## Exercise input:
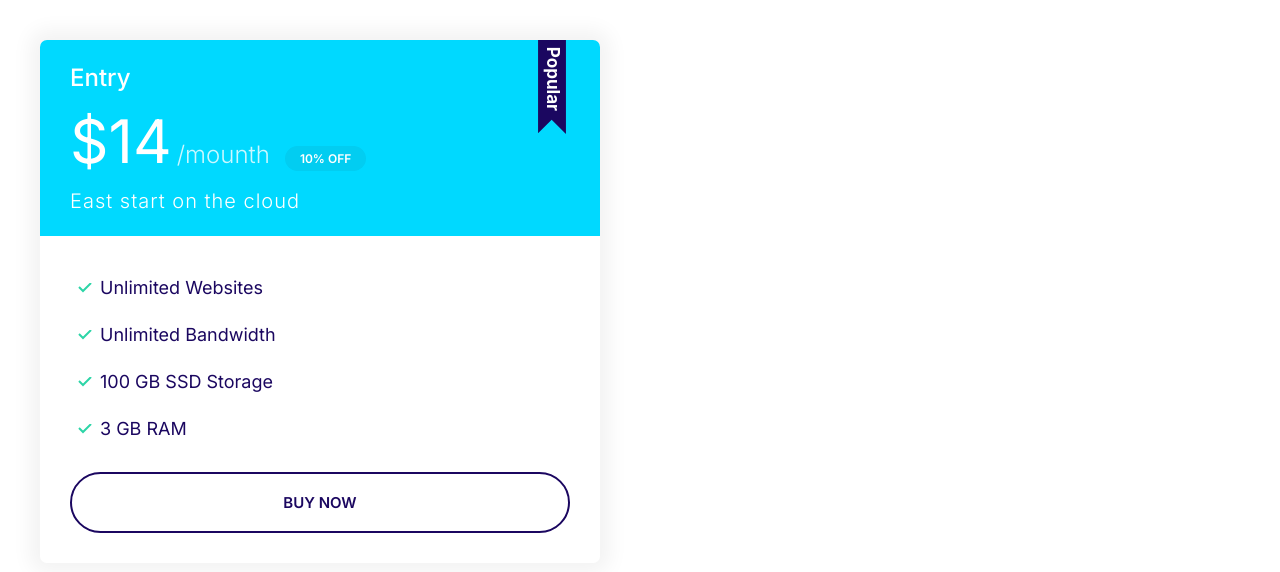
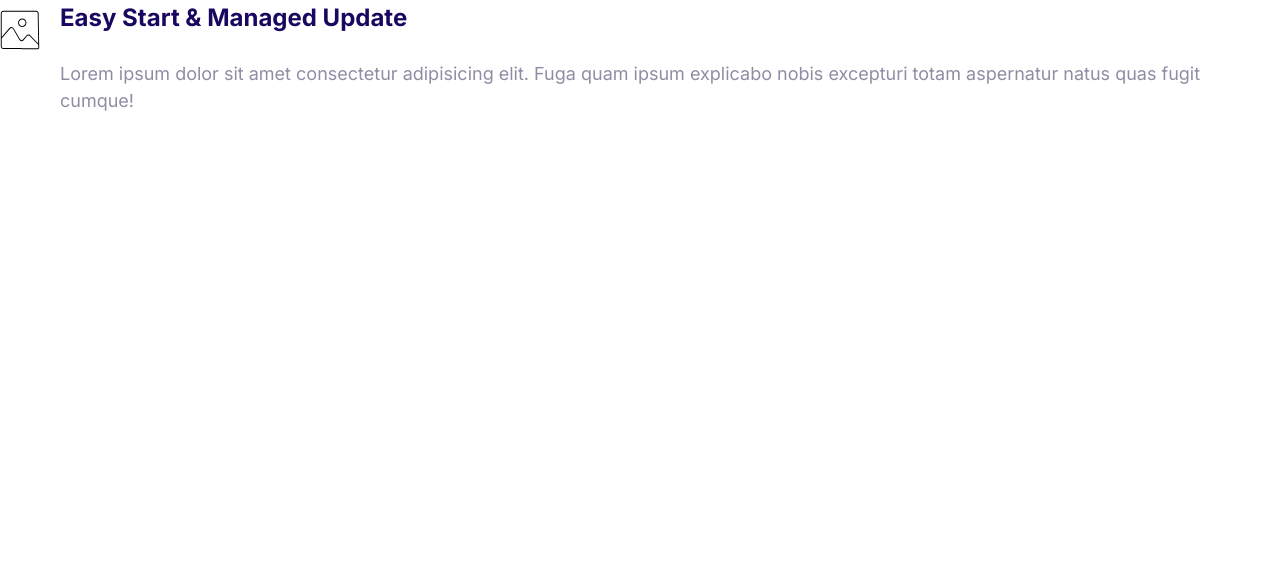
Before and after one commit to mrghorbanik/moshify, a plain HTML site: page index.html in a window 1280 px wide. Drawn offline with Linux system fonts and the light colour scheme.

Commit message:
Built media object component

```diff
--- a/css/styels.css
+++ b/css/styels.css
@@ -363,3 +363,19 @@ color: #fff;
         font-size: 1.6rem;
     }
 }
+
+/* media */
+
+.media {
+    display: flex;
+
+}
+.media__title {
+    margin-top: 0;
+}
+.media__body {
+    margin: 0 2rem;
+}
+.media__image{
+    margin-top: 1rem;
+}
--- a/index.html
+++ b/index.html
@@ -14,26 +14,19 @@
     <link rel="stylesheet" href="css/styels.css" />
   </head>
   <body>
-    <div style="width: 50%; padding: 4rem">
-      <div class="plan plan--papular">
-        <div class="card card--secondary">
-          <header class="card__header">
-            <h3 class="plan__name">Entry</h3>
-            <span class="plan__price">$14</span>
-            <span class="plan__billing-cycle">/mounth</span>
-            <span class="badge badge--secondary badge--small">10% OFF</span>
-            <span class="plan__description">East start on the cloud</span>
-          </header>
-          <div class="card__body">
-            <ul class="list list--tick">
-              <li class="list__item">Unlimited Websites</li>
-              <li class="list__item">Unlimited Bandwidth</li>
-              <li class="list__item">100 GB SSD Storage</li>
-              <li class="list__item">3 GB RAM</li>
-            </ul>
-            <button class="btn btn--outline btn--block">Buy Now</button>
-          </div>
-        </div>
+    <div class="media">
+      <div class="media__image">
+        <svg class="icon icon--primary">
+          <use xlink:href="images/sprite.svg#snap"></use>
+        </svg>
+      </div>
+      <div class="media__body">
+        <h3 class="media__title">Easy Start & Managed Update</h3>
+        <p>
+          Lorem ipsum dolor sit amet consectetur adipisicing elit. Fuga quam
+          ipsum explicabo nobis excepturi totam aspernatur natus quas fugit
+          cumque!
+        </p>
       </div>
     </div>
   </body>
```
Also changed, not shown: components/media object.html (added, +14 -0 lines).
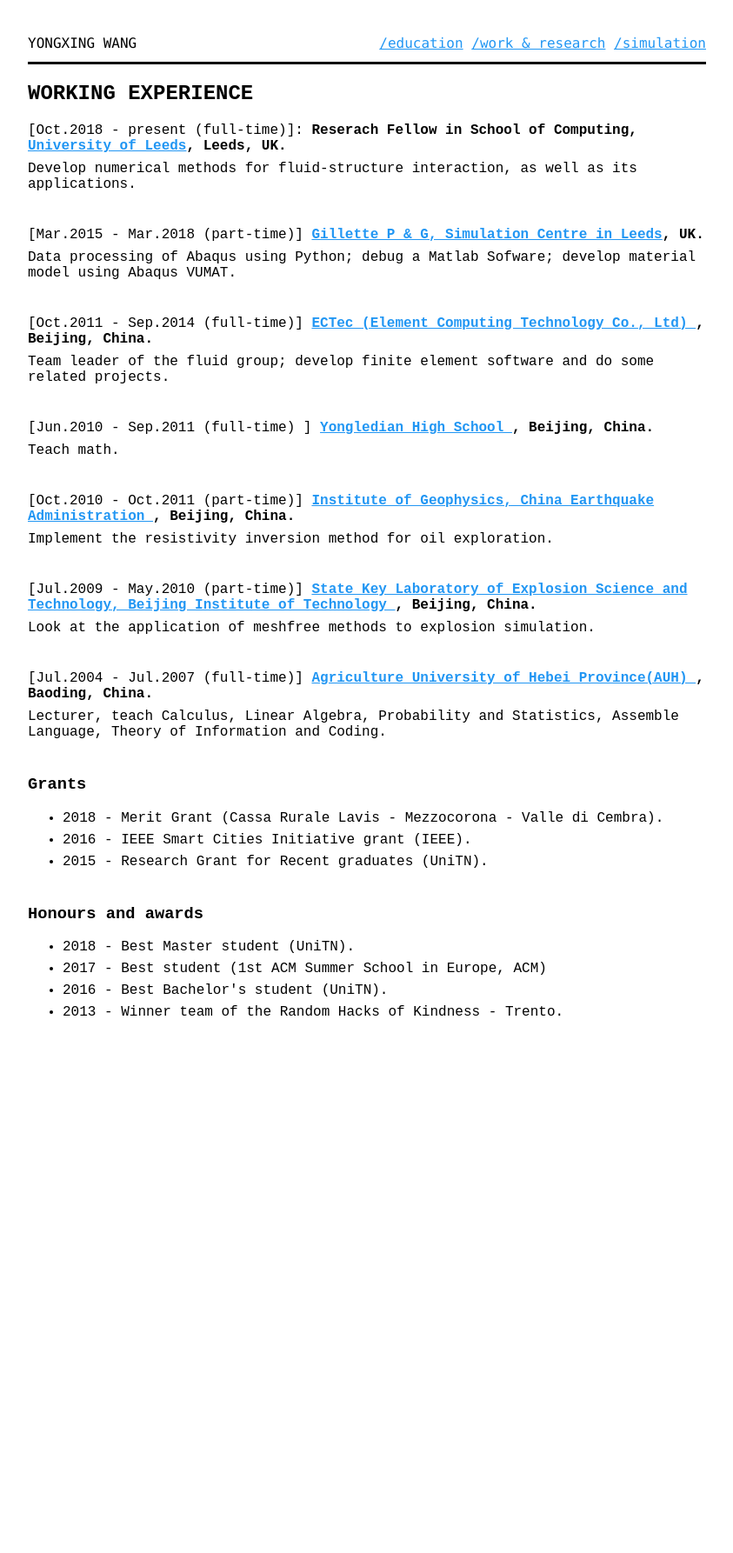
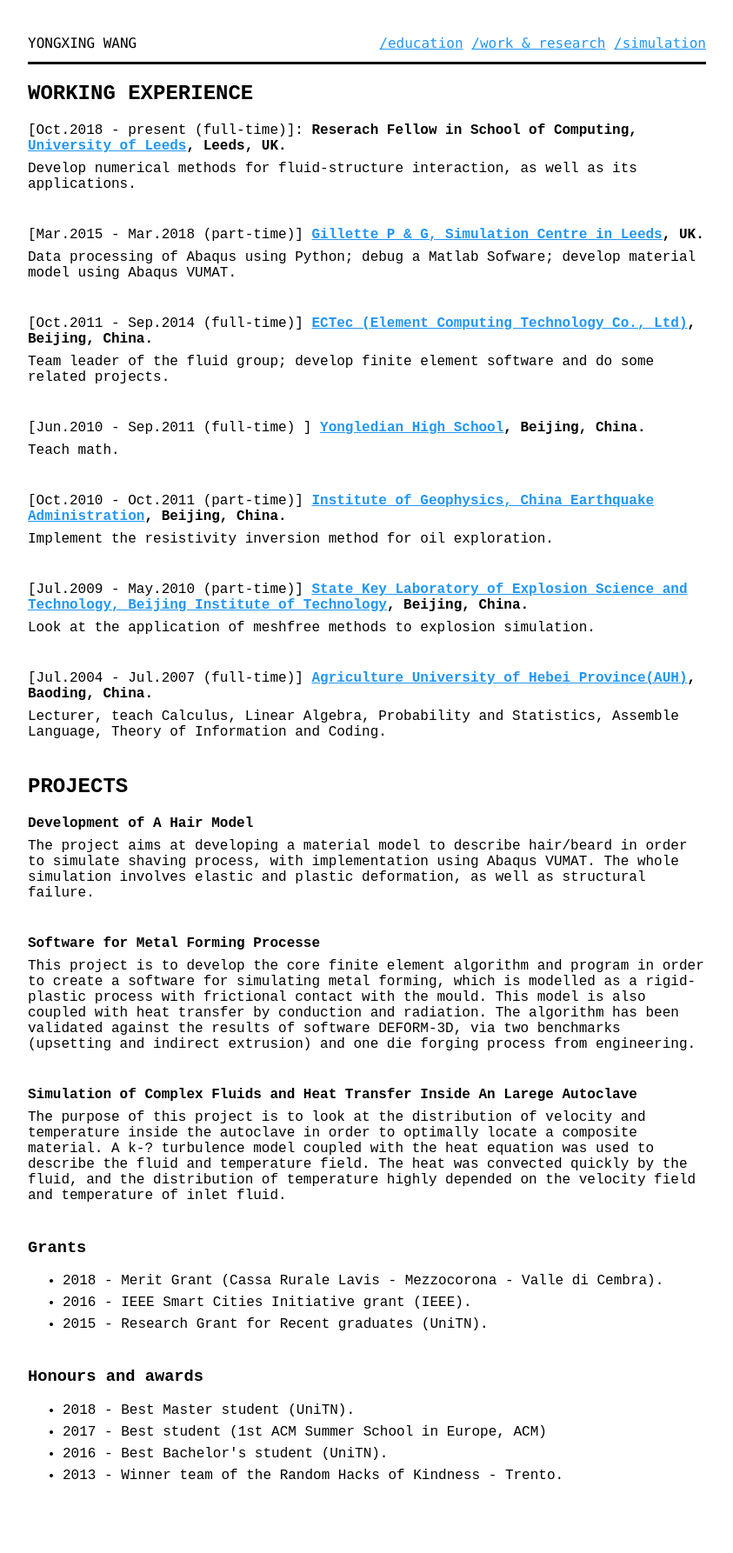
Before and after one commit to yongxingwang/yongxingwang.github.io, a Jekyll site: the page built from work.html, in a window 1280 px wide. Shown: the whole page at 87% size, without its empty margins (218-1061 px from the left). Built offline with Jekyll 4.4.1, drawn with Linux system fonts in a browser that asks for light colours; before the commit the page ends 1253 px from its top, so only the background shows below that.

Commit message:
First Commit

```diff
--- a/work.html
+++ b/work.html
@@ -84,34 +84,62 @@ title: Research
 	</section>
 
     <section id="archetipum">
-        <header>[Oct.2011 - Sep.2014 (full-time)] <strong> <a href="http://www.yuanjisuan.cn/" target="_blank">ECTec (Element Computing Technology Co., Ltd) </a>, Beijing, China.</strong> </header>
+        <header>[Oct.2011 - Sep.2014 (full-time)] <strong> <a href="http://www.yuanjisuan.cn/" target="_blank">ECTec (Element Computing Technology Co., Ltd)</a>, Beijing, China.</strong> </header>
         <p>
             Team leader of the fluid group; develop finite element software and do some related projects.
         </p></section>
 
     <section id="archetipum">
-        <header>[Jun.2010 - Sep.2011 (full-time) ] <strong><a href="http://www.yongzhong.net/" target="_blank"> Yongledian High School </a>, Beijing, China. </strong> </header>
+        <header>[Jun.2010 - Sep.2011 (full-time) ] <strong><a href="http://www.yongzhong.net/" target="_blank"> Yongledian High School</a>, Beijing, China. </strong> </header>
         <p>
             Teach math.
         </p></section>
 
     <section id="archetipum">
-        <header>[Oct.2010 - Oct.2011 (part-time)] <strong> <a href="http://www.cea-igp.ac.cn/en/" target="_blank">Institute of Geophysics, China Earthquake Administration </a>, Beijing, China.</strong> </header>
+        <header>[Oct.2010 - Oct.2011 (part-time)] <strong> <a href="http://www.cea-igp.ac.cn/en/" target="_blank">Institute of Geophysics, China Earthquake Administration</a>, Beijing, China.</strong> </header>
         <p>
             Implement the resistivity inversion method for oil exploration.
         </p></section>
 
     <section id="archetipum">
-        <header>[Jul.2009 - May.2010 (part-time)] <strong> <a href="http://english.bit.edu.cn/Research/scientificResearch/95120.htm" target="_blank">State Key Laboratory of Explosion Science and Technology, Beijing Institute of Technology </a>, Beijing, China.</strong> </header>
+        <header>[Jul.2009 - May.2010 (part-time)] <strong> <a href="http://english.bit.edu.cn/Research/scientificResearch/95120.htm" target="_blank">State Key Laboratory of Explosion Science and Technology, Beijing Institute of Technology</a>, Beijing, China.</strong> </header>
         <p>
             Look at the application of meshfree methods to explosion simulation.
         </p></section>
     <section id="archetipum">
-        <header>[Jul.2004 - Jul.2007 (full-time)] <strong> <a href="http://english.hebau.edu.cn/" target="_blank">Agriculture University of Hebei Province(AUH) </a>, Baoding, China.</strong> </header>
+        <header>[Jul.2004 - Jul.2007 (full-time)] <strong> <a href="http://english.hebau.edu.cn/" target="_blank">Agriculture University of Hebei Province(AUH)</a>, Baoding, China.</strong> </header>
         <p>
             Lecturer, teach Calculus, Linear Algebra, Probability and Statistics, Assemble Language, Theory of Information and Coding.
         </p></section>
 
+</article>
+
+
+<article class="proj">
+    <header>
+        <h1>PROJECTS</h1>
+    </header>
+
+    <section id="graph-benchmark">
+        <header> <strong> Development of A Hair Model</strong> </header>
+        <p>
+		The project aims at developing a material model to describe hair/beard in order to simulate shaving process, with implementation using Abaqus VUMAT. The whole simulation involves elastic and plastic deformation, as well as structural failure.
+        </p>
+    </section>
+
+    <section id="clic">
+        <header><strong>Software for Metal Forming Processe</strong> </header>
+        <p>
+            This project is to develop the core finite element algorithm and program in order to create a software for simulating metal forming, which is modelled as a rigid-plastic process with frictional contact with the mould. This model is also coupled with heat transfer by conduction and radiation. The algorithm has been validated against the results of software DEFORM-3D, via two benchmarks (upsetting and indirect extrusion) and one die forging process from engineering.
+        </p>
+	</section>
+
+    <section id="archetipum">
+        <header><strong>Simulation of Complex Fluids and Heat Transfer Inside An Larege Autoclave</strong> </header>
+        <p>
+         The purpose of this project is to look at the distribution of velocity and temperature inside the autoclave in order to optimally locate a composite material. A k-? turbulence model coupled with the heat equation was used to describe the fluid and temperature field. The heat was convected quickly by the fluid, and the distribution of temperature highly depended on the velocity field and temperature of inlet fluid.
+        </p>
+	</section>
 </article>
 
 <article>
```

## Problem details:
Copy all lines from the material above that hold the word "with".

## Response:
Before and after one commit to mrghorbanik/moshify, a plain HTML site: page index.html in a window 1280 px wide. Drawn offline with Linux system fonts and the light colour scheme.
Before and after one commit to yongxingwang/yongxingwang.github.io, a Jekyll site: the page built from work.html, in a window 1280 px wide. Shown: the whole page at 87% size, without its empty margins (218-1061 px from the left). Built offline with Jekyll 4.4.1, drawn with Linux system fonts in a browser that asks for light colours; before the commit the page ends 1253 px from its top, so only the background shows below that.
+		The project aims at developing a material model to describe hair/beard in order to simulate shaving process, with implementation using Abaqus VUMAT. The whole simulation involves elastic and plastic deformation, as well as structural failure.
+            This project is to develop the core finite element algorithm and program in order to create a software for simulating metal forming, which is modelled as a rigid-plastic process with frictional contact with the mould. This model is also coupled with heat transfer by conduction and radiation. The algorithm has been validated against the results of software DEFORM-3D, via two benchmarks (upsetting and indirect extrusion) and one die forging process from engineering.
+         The purpose of this project is to look at the distribution of velocity and temperature inside the autoclave in order to optimally locate a composite material. A k-? turbulence model coupled with the heat equation was used to describe the fluid and temperature field. The heat was convected quickly by the fluid, and the distribution of temperature highly depended on the velocity field and temperature of inlet fluid.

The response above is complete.